Information given Start Marker
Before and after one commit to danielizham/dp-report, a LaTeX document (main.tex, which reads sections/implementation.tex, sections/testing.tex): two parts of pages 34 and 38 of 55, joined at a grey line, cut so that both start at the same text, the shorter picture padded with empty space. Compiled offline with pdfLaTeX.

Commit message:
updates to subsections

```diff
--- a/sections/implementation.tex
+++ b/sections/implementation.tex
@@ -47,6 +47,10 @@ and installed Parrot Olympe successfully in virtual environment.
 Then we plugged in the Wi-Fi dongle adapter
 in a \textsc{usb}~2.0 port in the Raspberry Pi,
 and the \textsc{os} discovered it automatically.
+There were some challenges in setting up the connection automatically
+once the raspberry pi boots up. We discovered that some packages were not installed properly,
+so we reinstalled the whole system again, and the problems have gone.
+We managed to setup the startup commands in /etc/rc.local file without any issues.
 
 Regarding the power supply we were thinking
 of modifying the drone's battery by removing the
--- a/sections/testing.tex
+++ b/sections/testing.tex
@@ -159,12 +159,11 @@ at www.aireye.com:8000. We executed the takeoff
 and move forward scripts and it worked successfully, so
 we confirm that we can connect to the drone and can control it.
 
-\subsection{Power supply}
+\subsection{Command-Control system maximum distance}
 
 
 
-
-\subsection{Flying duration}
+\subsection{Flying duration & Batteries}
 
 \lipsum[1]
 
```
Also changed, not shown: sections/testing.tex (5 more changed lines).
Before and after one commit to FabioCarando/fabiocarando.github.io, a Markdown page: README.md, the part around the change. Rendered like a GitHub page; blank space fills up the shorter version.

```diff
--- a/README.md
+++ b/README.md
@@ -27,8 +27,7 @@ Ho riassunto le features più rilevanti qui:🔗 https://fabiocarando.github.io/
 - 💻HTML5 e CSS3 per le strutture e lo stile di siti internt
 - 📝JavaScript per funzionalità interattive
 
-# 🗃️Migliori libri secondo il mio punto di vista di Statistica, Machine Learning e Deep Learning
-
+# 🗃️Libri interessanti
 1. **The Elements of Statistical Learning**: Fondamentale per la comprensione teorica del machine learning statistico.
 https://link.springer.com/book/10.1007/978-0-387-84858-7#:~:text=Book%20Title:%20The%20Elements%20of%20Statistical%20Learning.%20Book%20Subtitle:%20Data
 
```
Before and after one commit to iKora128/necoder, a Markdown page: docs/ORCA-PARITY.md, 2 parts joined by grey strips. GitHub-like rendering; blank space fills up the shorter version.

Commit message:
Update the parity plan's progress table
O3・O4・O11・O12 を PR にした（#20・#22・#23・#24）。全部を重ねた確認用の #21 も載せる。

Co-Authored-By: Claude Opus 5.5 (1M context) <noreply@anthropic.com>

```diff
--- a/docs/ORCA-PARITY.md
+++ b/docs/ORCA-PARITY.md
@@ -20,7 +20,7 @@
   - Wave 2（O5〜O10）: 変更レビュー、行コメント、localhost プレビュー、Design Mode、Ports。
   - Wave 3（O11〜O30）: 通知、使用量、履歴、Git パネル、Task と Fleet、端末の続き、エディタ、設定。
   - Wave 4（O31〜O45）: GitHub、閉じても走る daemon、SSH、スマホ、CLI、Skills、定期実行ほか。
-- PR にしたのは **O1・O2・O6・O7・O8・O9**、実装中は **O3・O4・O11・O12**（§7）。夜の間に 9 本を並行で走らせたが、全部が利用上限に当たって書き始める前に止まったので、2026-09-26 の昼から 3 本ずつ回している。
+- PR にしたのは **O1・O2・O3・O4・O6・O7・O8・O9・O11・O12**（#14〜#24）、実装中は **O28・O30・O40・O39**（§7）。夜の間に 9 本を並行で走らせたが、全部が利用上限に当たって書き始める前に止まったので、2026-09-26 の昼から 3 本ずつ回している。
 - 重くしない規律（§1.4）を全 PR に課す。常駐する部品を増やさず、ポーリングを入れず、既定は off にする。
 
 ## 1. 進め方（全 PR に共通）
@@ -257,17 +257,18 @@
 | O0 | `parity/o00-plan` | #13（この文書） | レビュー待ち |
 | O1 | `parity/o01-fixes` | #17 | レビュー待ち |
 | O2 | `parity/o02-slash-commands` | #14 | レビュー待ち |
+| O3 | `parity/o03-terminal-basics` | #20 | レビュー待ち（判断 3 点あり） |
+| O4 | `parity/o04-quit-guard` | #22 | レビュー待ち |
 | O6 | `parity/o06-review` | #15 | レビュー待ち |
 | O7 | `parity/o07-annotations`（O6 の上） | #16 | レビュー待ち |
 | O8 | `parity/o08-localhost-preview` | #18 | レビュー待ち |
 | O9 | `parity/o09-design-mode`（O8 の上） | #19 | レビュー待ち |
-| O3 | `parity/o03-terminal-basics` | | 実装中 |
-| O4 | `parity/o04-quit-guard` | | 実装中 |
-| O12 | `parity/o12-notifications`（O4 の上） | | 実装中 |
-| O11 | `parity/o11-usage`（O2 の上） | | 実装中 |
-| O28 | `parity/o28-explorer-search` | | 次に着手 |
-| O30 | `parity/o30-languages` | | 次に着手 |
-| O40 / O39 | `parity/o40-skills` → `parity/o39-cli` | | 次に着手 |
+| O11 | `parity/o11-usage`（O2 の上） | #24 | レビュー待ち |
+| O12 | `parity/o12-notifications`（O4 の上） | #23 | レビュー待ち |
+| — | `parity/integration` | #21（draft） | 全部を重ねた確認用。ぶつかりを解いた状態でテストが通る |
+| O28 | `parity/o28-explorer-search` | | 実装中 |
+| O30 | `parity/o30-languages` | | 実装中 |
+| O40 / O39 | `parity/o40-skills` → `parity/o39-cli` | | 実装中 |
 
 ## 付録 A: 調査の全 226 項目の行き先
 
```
Information given End Marker
### [Your assignment]
A complete, exact copy of the records is what is needed.

### [Reply]
Before and after one commit to danielizham/dp-report, a LaTeX document (main.tex, which reads sections/implementation.tex, sections/testing.tex): two parts of pages 34 and 38 of 55, joined at a grey line, cut so that both start at the same text, the shorter picture padded with empty space. Compiled offline with pdfLaTeX.

Commit message:
updates to subsections

```diff
--- a/sections/implementation.tex
+++ b/sections/implementation.tex
@@ -47,6 +47,10 @@ and installed Parrot Olympe successfully in virtual environment.
 Then we plugged in the Wi-Fi dongle adapter
 in a \textsc{usb}~2.0 port in the Raspberry Pi,
 and the \textsc{os} discovered it automatically.
+There were some challenges in setting up the connection automatically
+once the raspberry pi boots up. We discovered that some packages were not installed properly,
+so we reinstalled the whole system again, and the problems have gone.
+We managed to setup the startup commands in /etc/rc.local file without any issues.
 
 Regarding the power supply we were thinking
 of modifying the drone's battery by removing the
--- a/sections/testing.tex
+++ b/sections/testing.tex
@@ -159,12 +159,11 @@ at www.aireye.com:8000. We executed the takeoff
 and move forward scripts and it worked successfully, so
 we confirm that we can connect to the drone and can control it.
 
-\subsection{Power supply}
+\subsection{Command-Control system maximum distance}
 
 
 
-
-\subsection{Flying duration}
+\subsection{Flying duration & Batteries}
 
 \lipsum[1]
 
```
Also changed, not shown: sections/testing.tex (5 more changed lines).
Before and after one commit to FabioCarando/fabiocarando.github.io, a Markdown page: README.md, the part around the change. Rendered like a GitHub page; blank space fills up the shorter version.

```diff
--- a/README.md
+++ b/README.md
@@ -27,8 +27,7 @@ Ho riassunto le features più rilevanti qui:🔗 https://fabiocarando.github.io/
 - 💻HTML5 e CSS3 per le strutture e lo stile di siti internt
 - 📝JavaScript per funzionalità interattive
 
-# 🗃️Migliori libri secondo il mio punto di vista di Statistica, Machine Learning e Deep Learning
-
+# 🗃️Libri interessanti
 1. **The Elements of Statistical Learning**: Fondamentale per la comprensione teorica del machine learning statistico.
 https://link.springer.com/book/10.1007/978-0-387-84858-7#:~:text=Book%20Title:%20The%20Elements%20of%20Statistical%20Learning.%20Book%20Subtitle:%20Data
 
```
Before and after one commit to iKora128/necoder, a Markdown page: docs/ORCA-PARITY.md, 2 parts joined by grey strips. GitHub-like rendering; blank space fills up the shorter version.

Commit message:
Update the parity plan's progress table
O3・O4・O11・O12 を PR にした（#20・#22・#23・#24）。全部を重ねた確認用の #21 も載せる。

Co-Authored-By: Claude Opus 5.5 (1M context) <noreply@anthropic.com>

```diff
--- a/docs/ORCA-PARITY.md
+++ b/docs/ORCA-PARITY.md
@@ -20,7 +20,7 @@
   - Wave 2（O5〜O10）: 変更レビュー、行コメント、localhost プレビュー、Design Mode、Ports。
   - Wave 3（O11〜O30）: 通知、使用量、履歴、Git パネル、Task と Fleet、端末の続き、エディタ、設定。
   - Wave 4（O31〜O45）: GitHub、閉じても走る daemon、SSH、スマホ、CLI、Skills、定期実行ほか。
-- PR にしたのは **O1・O2・O6・O7・O8・O9**、実装中は **O3・O4・O11・O12**（§7）。夜の間に 9 本を並行で走らせたが、全部が利用上限に当たって書き始める前に止まったので、2026-09-26 の昼から 3 本ずつ回している。
+- PR にしたのは **O1・O2・O3・O4・O6・O7・O8・O9・O11・O12**（#14〜#24）、実装中は **O28・O30・O40・O39**（§7）。夜の間に 9 本を並行で走らせたが、全部が利用上限に当たって書き始める前に止まったので、2026-09-26 の昼から 3 本ずつ回している。
 - 重くしない規律（§1.4）を全 PR に課す。常駐する部品を増やさず、ポーリングを入れず、既定は off にする。
 
 ## 1. 進め方（全 PR に共通）
@@ -257,17 +257,18 @@
 | O0 | `parity/o00-plan` | #13（この文書） | レビュー待ち |
 | O1 | `parity/o01-fixes` | #17 | レビュー待ち |
 | O2 | `parity/o02-slash-commands` | #14 | レビュー待ち |
+| O3 | `parity/o03-terminal-basics` | #20 | レビュー待ち（判断 3 点あり） |
+| O4 | `parity/o04-quit-guard` | #22 | レビュー待ち |
 | O6 | `parity/o06-review` | #15 | レビュー待ち |
 | O7 | `parity/o07-annotations`（O6 の上） | #16 | レビュー待ち |
 | O8 | `parity/o08-localhost-preview` | #18 | レビュー待ち |
 | O9 | `parity/o09-design-mode`（O8 の上） | #19 | レビュー待ち |
-| O3 | `parity/o03-terminal-basics` | | 実装中 |
-| O4 | `parity/o04-quit-guard` | | 実装中 |
-| O12 | `parity/o12-notifications`（O4 の上） | | 実装中 |
-| O11 | `parity/o11-usage`（O2 の上） | | 実装中 |
-| O28 | `parity/o28-explorer-search` | | 次に着手 |
-| O30 | `parity/o30-languages` | | 次に着手 |
-| O40 / O39 | `parity/o40-skills` → `parity/o39-cli` | | 次に着手 |
+| O11 | `parity/o11-usage`（O2 の上） | #24 | レビュー待ち |
+| O12 | `parity/o12-notifications`（O4 の上） | #23 | レビュー待ち |
+| — | `parity/integration` | #21（draft） | 全部を重ねた確認用。ぶつかりを解いた状態でテストが通る |
+| O28 | `parity/o28-explorer-search` | | 実装中 |
+| O30 | `parity/o30-languages` | | 実装中 |
+| O40 / O39 | `parity/o40-skills` → `parity/o39-cli` | | 実装中 |
 
 ## 付録 A: 調査の全 226 項目の行き先
 
```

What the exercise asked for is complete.